Enter a name
Lateral view of a Male Baetis (Baetidae) (Blue-Winged Olive) Mayfly Dun from Mystery Creek #43 in New York
Blue-winged Olives
Baetis

Tiny Baetis mayflies are perhaps the most commonly encountered and imitated by anglers on all American trout streams due to their great abundance, widespread distribution, and trout-friendly emergence habits.

Dorsal view of a Limnephilidae (Giant Sedges) Caddisfly Larva from the Yakima River in Washington
This specimen resembled several others of around the same size and perhaps the same species, which were pretty common in my February sample from the upper Yakima.
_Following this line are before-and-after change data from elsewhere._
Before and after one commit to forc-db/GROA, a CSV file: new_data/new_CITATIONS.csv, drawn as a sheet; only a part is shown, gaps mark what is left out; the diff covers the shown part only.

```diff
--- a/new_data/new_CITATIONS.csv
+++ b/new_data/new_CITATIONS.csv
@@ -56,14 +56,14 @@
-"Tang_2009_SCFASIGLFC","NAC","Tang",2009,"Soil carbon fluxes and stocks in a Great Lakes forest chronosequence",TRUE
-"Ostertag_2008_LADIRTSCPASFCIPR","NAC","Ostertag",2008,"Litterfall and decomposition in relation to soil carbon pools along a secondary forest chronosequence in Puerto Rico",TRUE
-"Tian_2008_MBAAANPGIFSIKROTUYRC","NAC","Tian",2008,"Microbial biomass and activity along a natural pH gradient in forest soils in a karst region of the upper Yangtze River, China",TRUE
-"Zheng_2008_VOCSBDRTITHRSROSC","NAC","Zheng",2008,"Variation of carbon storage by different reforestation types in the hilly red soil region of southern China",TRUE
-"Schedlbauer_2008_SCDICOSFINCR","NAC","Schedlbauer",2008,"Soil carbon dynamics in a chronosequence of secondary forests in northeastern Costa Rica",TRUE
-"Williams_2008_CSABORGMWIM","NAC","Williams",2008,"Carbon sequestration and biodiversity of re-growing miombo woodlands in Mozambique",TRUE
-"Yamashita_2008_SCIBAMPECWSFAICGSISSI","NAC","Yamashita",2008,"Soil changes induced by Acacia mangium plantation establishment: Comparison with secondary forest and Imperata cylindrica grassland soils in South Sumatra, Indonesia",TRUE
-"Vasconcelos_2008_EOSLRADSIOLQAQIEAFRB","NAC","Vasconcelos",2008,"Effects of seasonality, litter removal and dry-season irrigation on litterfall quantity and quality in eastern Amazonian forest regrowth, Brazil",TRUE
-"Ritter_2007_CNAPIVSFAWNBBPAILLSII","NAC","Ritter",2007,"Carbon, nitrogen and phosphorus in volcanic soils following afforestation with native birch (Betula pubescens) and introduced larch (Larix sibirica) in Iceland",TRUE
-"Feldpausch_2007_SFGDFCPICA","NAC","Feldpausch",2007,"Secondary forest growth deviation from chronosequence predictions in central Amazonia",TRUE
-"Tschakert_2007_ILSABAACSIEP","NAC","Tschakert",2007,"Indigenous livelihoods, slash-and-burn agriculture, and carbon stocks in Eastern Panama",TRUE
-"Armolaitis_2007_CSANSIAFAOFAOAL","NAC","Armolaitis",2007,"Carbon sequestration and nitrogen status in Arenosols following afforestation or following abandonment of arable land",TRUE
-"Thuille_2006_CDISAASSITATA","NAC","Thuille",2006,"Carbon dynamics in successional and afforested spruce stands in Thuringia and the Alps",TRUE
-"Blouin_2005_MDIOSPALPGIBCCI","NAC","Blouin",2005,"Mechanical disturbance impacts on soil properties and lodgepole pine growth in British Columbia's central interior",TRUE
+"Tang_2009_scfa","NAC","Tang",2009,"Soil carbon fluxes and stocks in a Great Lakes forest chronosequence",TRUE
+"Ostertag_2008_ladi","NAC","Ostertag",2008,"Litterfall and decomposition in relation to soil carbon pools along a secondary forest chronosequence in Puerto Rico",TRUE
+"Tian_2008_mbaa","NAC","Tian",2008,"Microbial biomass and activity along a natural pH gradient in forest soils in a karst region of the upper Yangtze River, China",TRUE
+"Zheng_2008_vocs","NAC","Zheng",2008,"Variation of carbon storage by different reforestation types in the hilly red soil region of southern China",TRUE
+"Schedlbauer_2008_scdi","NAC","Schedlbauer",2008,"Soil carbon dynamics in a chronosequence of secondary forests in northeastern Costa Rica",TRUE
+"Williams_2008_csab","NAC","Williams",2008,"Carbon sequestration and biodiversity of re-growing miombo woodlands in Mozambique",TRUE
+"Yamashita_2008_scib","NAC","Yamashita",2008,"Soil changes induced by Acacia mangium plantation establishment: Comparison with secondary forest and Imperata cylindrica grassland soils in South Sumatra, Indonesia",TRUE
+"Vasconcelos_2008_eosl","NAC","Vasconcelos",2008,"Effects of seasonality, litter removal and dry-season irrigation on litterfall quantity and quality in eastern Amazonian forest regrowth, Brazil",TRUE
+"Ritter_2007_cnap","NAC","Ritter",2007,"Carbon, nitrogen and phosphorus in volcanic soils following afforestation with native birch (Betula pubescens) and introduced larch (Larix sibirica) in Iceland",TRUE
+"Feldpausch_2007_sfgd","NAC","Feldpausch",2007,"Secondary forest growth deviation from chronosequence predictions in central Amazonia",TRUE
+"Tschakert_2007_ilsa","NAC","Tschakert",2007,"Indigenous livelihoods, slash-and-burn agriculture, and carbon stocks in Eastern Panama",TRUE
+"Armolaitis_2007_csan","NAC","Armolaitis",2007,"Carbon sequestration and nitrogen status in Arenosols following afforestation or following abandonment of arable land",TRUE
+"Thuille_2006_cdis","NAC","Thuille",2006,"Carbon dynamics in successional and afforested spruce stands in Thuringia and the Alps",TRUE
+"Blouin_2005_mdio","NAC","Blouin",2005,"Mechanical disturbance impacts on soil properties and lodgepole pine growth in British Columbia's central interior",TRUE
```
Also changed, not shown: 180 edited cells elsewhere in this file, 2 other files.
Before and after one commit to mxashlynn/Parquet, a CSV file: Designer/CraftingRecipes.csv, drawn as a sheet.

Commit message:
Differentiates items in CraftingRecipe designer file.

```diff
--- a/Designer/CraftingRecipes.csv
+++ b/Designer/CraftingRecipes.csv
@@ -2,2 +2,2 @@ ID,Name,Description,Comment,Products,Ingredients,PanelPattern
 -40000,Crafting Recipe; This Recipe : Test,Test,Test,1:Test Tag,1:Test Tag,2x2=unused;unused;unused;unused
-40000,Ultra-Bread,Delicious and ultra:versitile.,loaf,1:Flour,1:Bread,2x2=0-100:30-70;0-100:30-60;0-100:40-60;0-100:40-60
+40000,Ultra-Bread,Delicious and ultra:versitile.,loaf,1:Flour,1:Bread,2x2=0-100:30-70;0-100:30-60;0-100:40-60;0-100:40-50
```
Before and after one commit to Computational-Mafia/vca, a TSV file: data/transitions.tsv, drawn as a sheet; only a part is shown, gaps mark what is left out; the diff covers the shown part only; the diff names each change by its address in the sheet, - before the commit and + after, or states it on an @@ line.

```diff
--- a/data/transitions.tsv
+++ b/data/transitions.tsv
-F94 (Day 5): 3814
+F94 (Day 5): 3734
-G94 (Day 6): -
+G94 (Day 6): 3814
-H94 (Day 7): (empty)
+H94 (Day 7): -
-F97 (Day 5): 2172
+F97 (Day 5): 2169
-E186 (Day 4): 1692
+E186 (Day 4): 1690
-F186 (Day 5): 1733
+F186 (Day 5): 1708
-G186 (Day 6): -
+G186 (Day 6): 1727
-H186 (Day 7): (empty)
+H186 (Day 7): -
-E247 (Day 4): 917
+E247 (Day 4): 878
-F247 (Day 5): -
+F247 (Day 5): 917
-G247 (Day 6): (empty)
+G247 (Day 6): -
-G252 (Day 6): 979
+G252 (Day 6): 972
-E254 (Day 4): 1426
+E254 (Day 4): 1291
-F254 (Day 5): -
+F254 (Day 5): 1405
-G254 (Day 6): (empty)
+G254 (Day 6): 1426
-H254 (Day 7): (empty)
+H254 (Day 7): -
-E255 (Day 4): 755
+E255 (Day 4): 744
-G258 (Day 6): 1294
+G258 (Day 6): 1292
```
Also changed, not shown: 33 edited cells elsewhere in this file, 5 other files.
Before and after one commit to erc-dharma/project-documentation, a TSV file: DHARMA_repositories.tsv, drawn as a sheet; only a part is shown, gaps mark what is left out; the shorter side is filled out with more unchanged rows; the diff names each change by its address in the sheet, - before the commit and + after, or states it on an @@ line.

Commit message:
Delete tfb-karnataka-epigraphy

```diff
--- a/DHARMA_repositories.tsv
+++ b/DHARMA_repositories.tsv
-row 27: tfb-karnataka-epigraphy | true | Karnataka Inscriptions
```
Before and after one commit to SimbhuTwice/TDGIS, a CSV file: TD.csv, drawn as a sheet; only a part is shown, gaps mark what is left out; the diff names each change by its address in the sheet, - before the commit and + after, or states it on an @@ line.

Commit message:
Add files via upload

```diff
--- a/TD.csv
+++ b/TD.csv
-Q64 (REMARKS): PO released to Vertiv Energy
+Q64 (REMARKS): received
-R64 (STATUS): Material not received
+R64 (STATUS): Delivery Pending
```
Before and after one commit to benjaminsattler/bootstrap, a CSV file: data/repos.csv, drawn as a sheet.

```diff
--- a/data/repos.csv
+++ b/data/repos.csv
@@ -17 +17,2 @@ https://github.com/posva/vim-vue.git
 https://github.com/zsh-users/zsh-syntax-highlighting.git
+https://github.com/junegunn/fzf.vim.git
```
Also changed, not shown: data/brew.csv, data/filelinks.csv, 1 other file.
Unfortunately, I misplaced the specimen before I could get it under a microscope for a definitive ID.
27" brown trout, my largest ever. It was the sub-dominant fish in its pool. After this, I hooked the bigger one, but I couldn't land it.
Troutnut is a project started in 2003 by salmonid ecologist Jason "Troutnut" Neuswanger to help anglers and fly tyers unabashedly embrace the entomological side of the sport. Learn more about Troutnut or support the project for an enhanced experience here.

FisherOfMen
FisherOfMen's profile picture
NY

Posts: 115
FisherOfMen on Feb 14, 2012February 14th, 2012, 3:33 pm EST
Looking back on my previous fishing experiences, I can see how many go Purist and simply discard all spinning tackle for the fly rod.

I live on Star Lake. In the Fall, the rainbows are in the shallows, to 2 feet deep.

I'd hop in my rowboat with the trolling motor, not the outboard. I get my med-action spinning rod ready with a Christmas Tree (Lake Troll) and put a nightcrawler on the end of the two foot leader. Then I'd spook any self-respecting trout to the Atlantic as I go back and forth in my big ol' clunker, making all sorts of noise and blinding the heck out of any fish within range. I think they'd bite just to keep the others from going blind, there's no way a worm being dragged behind a half-pound of metal looks realistic.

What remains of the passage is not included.